IDLE WILD RECORDINGS 29th October 2021
An ever-playful band, this sparky new release is not a departure for the band but will please anyone who has ever liked one of their songs. Witty, full of obscure references and packed with quirky melodies and hooks.
Many of these songs (and there are a lot of them) are earworms that will delight or plague you after a couple of listens. Personally, I have “Lord Snowden, reporting for service, ennui, a shopping spree” stuck in my head at the moment. Exemplifying the approach of the band, it riffs off the marriage of Princess Margaret and Lord Snowden, the photographer; pondering the duties of a royal consort. ‘If Day For Winnipeg’ is initially equally puzzling and catchy, with a blarting tuba accompaniment.
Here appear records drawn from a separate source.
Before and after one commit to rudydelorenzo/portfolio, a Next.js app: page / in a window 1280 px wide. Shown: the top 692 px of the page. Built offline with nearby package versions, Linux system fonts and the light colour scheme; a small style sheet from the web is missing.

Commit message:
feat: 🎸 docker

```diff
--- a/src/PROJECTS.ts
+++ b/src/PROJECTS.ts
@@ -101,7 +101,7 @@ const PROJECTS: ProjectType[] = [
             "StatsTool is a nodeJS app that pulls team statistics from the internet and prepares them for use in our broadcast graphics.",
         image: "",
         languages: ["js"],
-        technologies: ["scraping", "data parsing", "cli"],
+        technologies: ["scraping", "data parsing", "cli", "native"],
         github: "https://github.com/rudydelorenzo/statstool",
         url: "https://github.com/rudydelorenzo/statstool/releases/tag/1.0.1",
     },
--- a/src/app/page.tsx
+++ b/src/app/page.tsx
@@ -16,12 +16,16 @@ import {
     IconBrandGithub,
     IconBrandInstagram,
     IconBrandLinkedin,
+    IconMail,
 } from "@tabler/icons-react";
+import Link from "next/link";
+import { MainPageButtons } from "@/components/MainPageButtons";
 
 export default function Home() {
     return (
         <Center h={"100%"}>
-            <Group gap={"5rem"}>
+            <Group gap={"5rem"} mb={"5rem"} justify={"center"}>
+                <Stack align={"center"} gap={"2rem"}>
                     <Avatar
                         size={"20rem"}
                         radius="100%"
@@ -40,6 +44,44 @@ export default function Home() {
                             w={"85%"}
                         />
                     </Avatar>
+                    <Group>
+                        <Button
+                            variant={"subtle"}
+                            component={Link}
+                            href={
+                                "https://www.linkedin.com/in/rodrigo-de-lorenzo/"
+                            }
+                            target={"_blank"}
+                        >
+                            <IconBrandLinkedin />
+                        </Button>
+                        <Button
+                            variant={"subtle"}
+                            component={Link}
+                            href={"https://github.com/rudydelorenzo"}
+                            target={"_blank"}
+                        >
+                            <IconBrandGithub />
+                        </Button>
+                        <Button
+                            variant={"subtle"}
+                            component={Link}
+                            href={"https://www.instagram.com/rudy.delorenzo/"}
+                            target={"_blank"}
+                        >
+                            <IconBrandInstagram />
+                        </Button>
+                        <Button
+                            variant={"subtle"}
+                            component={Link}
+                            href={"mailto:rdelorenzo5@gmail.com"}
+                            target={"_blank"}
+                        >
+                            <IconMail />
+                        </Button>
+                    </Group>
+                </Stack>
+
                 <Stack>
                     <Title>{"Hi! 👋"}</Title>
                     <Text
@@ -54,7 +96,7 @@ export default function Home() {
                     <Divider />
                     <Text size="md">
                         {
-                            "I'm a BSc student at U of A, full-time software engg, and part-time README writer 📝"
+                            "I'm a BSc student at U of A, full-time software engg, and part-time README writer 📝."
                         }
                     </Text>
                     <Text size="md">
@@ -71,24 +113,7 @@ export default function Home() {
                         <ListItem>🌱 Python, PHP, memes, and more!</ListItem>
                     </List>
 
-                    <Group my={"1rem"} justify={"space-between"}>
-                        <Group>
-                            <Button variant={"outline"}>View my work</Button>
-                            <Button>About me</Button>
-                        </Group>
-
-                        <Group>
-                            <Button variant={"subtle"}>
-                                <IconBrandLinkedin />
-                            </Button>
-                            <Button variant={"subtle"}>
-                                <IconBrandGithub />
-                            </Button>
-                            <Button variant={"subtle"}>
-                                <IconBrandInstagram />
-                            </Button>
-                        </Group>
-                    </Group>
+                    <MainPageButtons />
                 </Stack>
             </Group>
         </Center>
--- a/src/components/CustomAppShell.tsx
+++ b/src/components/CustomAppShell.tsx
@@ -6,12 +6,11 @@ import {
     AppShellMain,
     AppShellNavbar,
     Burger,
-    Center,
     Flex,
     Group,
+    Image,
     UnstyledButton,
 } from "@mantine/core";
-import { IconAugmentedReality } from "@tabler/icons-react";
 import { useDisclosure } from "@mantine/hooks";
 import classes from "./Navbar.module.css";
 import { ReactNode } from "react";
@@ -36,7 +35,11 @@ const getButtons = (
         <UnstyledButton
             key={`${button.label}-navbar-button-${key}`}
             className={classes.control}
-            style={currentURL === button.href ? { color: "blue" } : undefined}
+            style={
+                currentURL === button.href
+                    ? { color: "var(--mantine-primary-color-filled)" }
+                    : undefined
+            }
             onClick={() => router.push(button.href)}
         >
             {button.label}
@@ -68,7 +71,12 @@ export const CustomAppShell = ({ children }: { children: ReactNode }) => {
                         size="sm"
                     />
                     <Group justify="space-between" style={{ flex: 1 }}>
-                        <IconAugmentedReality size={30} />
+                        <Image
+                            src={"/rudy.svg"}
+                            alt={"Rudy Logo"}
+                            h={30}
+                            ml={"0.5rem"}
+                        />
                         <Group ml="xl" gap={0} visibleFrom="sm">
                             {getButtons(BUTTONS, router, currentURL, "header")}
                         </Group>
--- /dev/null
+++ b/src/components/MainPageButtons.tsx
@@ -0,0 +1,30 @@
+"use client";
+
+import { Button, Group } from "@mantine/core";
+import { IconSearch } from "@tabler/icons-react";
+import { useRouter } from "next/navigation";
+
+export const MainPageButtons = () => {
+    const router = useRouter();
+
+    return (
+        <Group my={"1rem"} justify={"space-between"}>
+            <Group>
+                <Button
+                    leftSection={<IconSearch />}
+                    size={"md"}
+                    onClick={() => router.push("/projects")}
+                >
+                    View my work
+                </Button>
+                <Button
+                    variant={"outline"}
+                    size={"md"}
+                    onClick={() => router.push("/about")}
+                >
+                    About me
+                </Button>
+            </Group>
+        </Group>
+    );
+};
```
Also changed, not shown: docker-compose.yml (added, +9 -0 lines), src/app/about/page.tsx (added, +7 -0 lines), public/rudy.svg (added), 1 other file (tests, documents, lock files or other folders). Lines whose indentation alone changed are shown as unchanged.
Or how about ‘Brontosaurus’, which compares the singer to a brontosaurus as described in the old Monty Python sketch (my theory is that a Brontosaurus was very thin at one end, thick in the middle, then thin again at the other end): “I was skinny at first then I got thick and back to being skinny again”.
The selling point of this album is a 152 page coffee table book of photos and lyrics. Featuring street photographs by Brian Karlsson and lyrics from this album and a couple of other recent releases. But they aren’t just lyrics; they are typographical art, typed up on an old electric typewriter by Paul Sahre in patterns and shapes, overstrikes and mis-keyings. The results are not always legible but they are nice to look at. It’s all very quirky; there are two pages with a list of words featured in the book. It functions as a counter-balance to digital music where physical presence is absent, this unwieldy book is something that, if you want to experience it, must have shelf space found for it. “At this point, the album itself might seem like a quaint idea,” John Flansburgh explains. “Giving yourself real creative challenges keeps you moving forward.” John Linnell adds, “Nowadays albums are often just a collection of ones and zeroes. With BOOK we’re looking to make a more interesting object.” One of the releases featured in the lyrics bears mention – Dial-A-Song – where fans could call the band’s answerphone and hear a new song on a regular basis. A bit like Ash’s 52 singles in a year project, it was a way to stimulate and inspire the band.
Start with ‘Synopsis For Latecomers’ at the beginning – working elliptically on the strange Covid year, it comes at ideas sideways and creates pleasing puzzlement. ‘Darling The Dose’ – ties Hamlet’s Dad, Yushchenko, Rasputin and Socrates together through the theme of poison. Is this a Covid song too? There is a lot of playing with images and words in Helicoper Of Lives and elsewhere – this is a band that likes to use words like ‘panopticon’.
At the end of the disc, fifteen songs later, multiple tight tunes and tangential lyrics will be jostling for position in your short-term memory. Go on – have a party in your ears and cerebellum.